Exercise goal.
When you have gone through the records below, state only how many lines include the word "that".

---------- Provided material

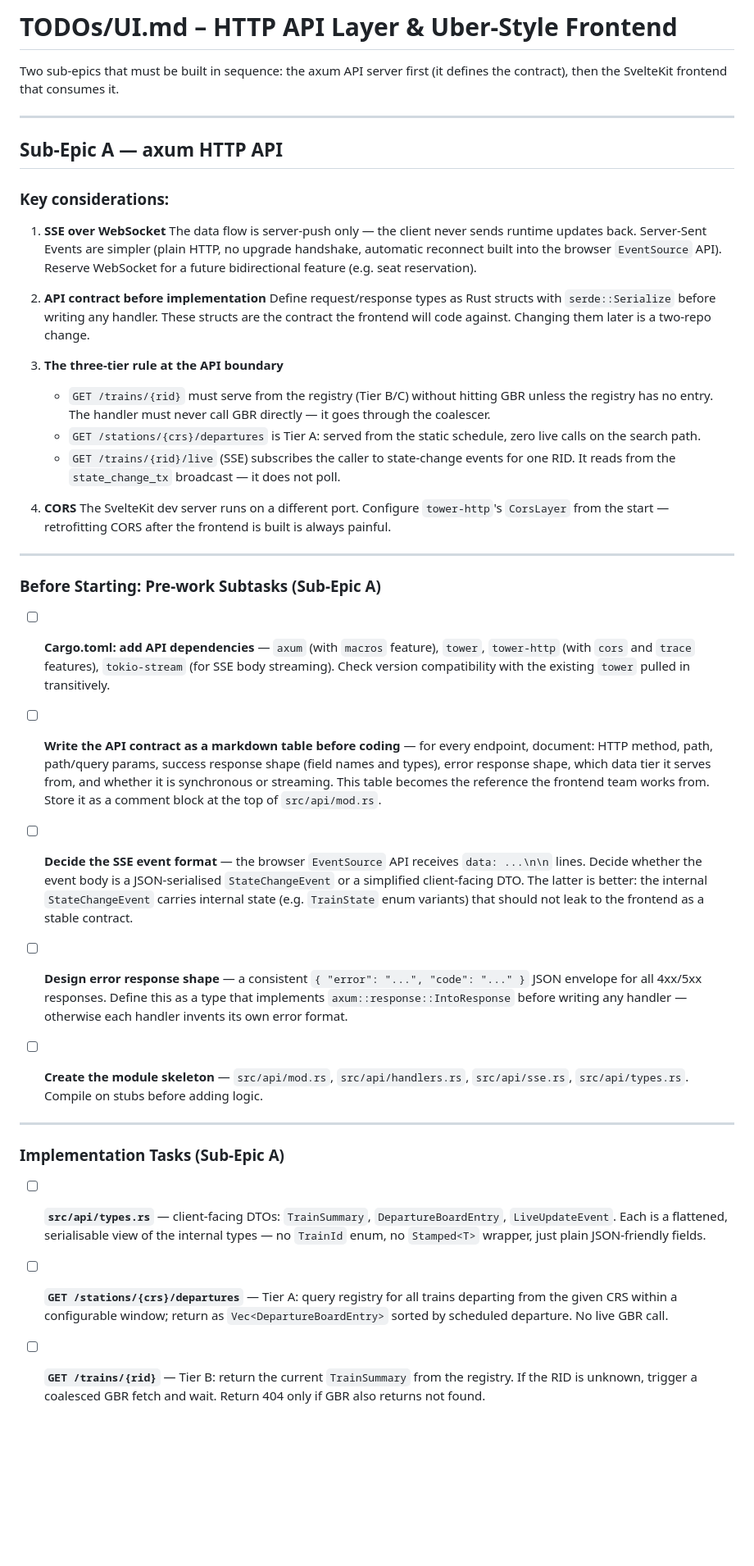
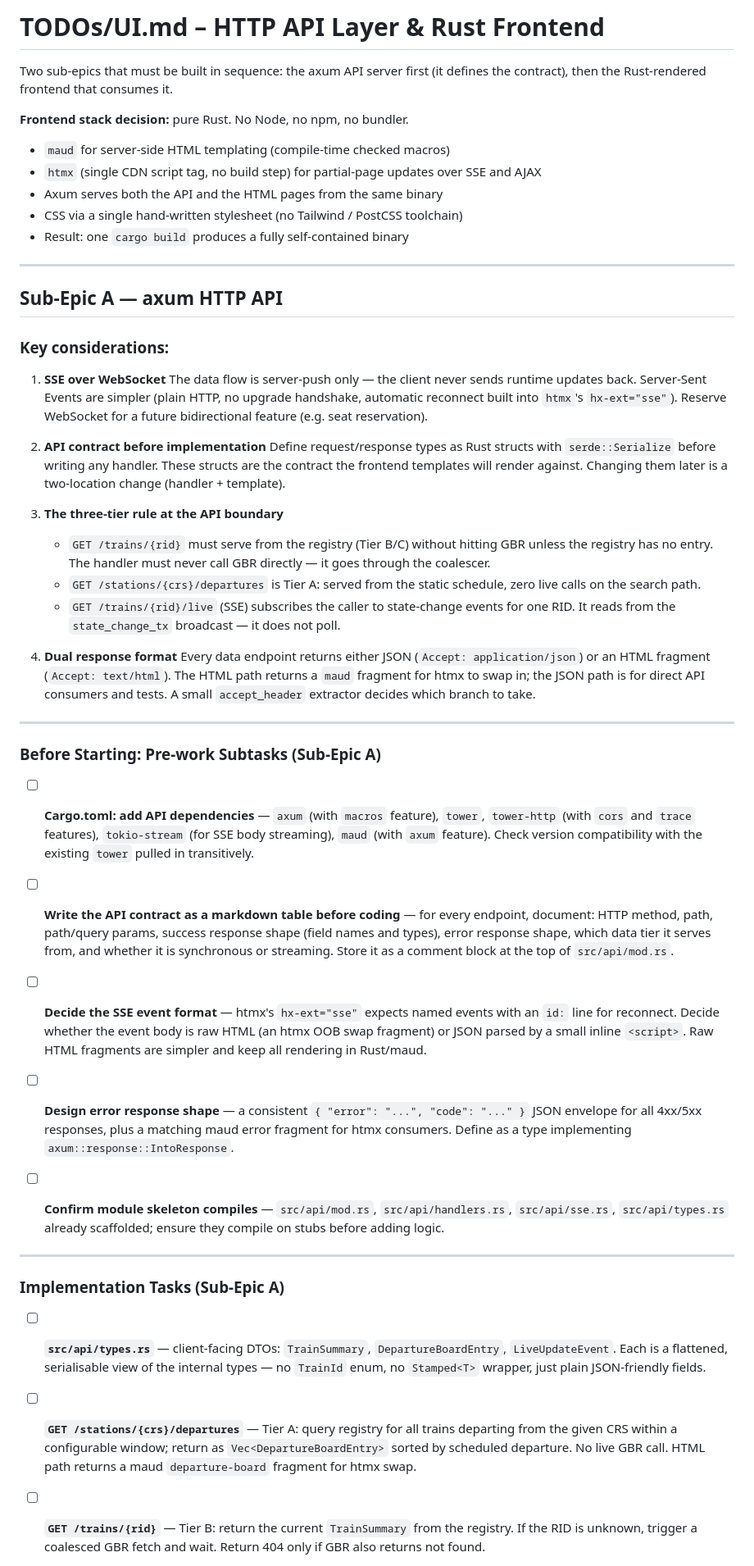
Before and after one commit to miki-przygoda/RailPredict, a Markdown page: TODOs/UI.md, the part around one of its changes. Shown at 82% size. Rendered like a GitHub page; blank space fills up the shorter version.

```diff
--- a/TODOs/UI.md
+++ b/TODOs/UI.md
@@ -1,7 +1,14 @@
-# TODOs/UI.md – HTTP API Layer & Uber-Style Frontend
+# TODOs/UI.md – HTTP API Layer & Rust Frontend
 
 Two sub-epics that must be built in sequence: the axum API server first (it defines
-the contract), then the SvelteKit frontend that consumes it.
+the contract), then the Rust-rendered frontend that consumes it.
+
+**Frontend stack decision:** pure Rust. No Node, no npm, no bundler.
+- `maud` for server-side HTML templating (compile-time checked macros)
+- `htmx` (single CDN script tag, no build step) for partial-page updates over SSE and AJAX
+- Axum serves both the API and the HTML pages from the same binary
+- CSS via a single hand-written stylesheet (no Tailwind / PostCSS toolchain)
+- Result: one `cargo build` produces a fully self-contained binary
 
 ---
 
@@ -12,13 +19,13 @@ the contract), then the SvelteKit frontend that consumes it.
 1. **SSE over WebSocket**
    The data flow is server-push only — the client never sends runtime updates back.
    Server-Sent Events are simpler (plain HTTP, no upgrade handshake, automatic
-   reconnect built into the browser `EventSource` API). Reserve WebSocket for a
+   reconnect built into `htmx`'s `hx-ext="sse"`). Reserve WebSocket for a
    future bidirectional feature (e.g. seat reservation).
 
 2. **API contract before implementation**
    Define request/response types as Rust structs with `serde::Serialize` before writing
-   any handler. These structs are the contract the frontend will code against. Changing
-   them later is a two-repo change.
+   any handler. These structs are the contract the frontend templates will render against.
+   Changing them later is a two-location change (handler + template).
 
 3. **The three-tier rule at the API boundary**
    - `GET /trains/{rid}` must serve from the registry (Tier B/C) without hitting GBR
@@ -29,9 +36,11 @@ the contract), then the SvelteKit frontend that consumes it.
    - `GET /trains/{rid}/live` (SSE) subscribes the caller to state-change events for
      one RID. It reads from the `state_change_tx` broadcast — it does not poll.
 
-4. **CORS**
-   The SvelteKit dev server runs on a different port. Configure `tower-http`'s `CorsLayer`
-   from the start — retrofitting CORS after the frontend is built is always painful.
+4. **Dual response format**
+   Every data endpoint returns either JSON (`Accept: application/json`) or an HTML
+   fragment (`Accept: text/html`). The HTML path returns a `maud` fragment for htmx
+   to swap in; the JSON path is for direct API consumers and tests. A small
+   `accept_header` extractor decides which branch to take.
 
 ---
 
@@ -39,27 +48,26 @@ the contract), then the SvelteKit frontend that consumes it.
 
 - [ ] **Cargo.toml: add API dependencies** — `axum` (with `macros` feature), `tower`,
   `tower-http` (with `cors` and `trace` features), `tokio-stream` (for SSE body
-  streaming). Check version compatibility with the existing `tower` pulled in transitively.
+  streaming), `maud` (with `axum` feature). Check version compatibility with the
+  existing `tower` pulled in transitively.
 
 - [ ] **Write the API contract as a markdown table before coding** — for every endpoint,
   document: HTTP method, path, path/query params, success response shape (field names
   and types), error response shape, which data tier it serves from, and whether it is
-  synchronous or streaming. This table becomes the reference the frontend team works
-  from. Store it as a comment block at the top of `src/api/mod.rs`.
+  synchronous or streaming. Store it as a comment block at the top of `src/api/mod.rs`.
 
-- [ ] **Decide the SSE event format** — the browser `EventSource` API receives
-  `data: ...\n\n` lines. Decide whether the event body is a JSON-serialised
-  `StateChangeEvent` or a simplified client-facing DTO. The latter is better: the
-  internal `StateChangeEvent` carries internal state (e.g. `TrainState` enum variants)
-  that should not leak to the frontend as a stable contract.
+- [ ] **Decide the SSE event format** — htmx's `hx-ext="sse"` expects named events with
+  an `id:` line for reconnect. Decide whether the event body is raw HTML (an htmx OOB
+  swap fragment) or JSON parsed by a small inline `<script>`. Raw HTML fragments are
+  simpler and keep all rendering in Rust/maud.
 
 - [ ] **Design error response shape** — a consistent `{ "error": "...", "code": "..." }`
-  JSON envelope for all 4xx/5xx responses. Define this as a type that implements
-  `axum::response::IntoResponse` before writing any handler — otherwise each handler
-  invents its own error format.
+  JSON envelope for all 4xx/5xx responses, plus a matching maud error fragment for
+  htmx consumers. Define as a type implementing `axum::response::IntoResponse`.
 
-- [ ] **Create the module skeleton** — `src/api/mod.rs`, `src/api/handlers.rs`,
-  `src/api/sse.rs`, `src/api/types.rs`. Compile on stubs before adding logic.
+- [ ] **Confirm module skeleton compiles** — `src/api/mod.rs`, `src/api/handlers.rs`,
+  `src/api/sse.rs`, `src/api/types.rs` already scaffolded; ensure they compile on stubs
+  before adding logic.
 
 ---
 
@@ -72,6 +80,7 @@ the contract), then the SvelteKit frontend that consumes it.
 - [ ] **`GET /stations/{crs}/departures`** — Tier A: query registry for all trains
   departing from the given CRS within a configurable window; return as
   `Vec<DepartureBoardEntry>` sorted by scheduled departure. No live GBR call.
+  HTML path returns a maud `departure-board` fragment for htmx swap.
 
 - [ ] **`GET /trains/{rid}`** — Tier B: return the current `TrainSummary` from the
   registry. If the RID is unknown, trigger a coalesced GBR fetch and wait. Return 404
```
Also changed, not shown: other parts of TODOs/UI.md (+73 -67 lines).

--------------------

Output.
9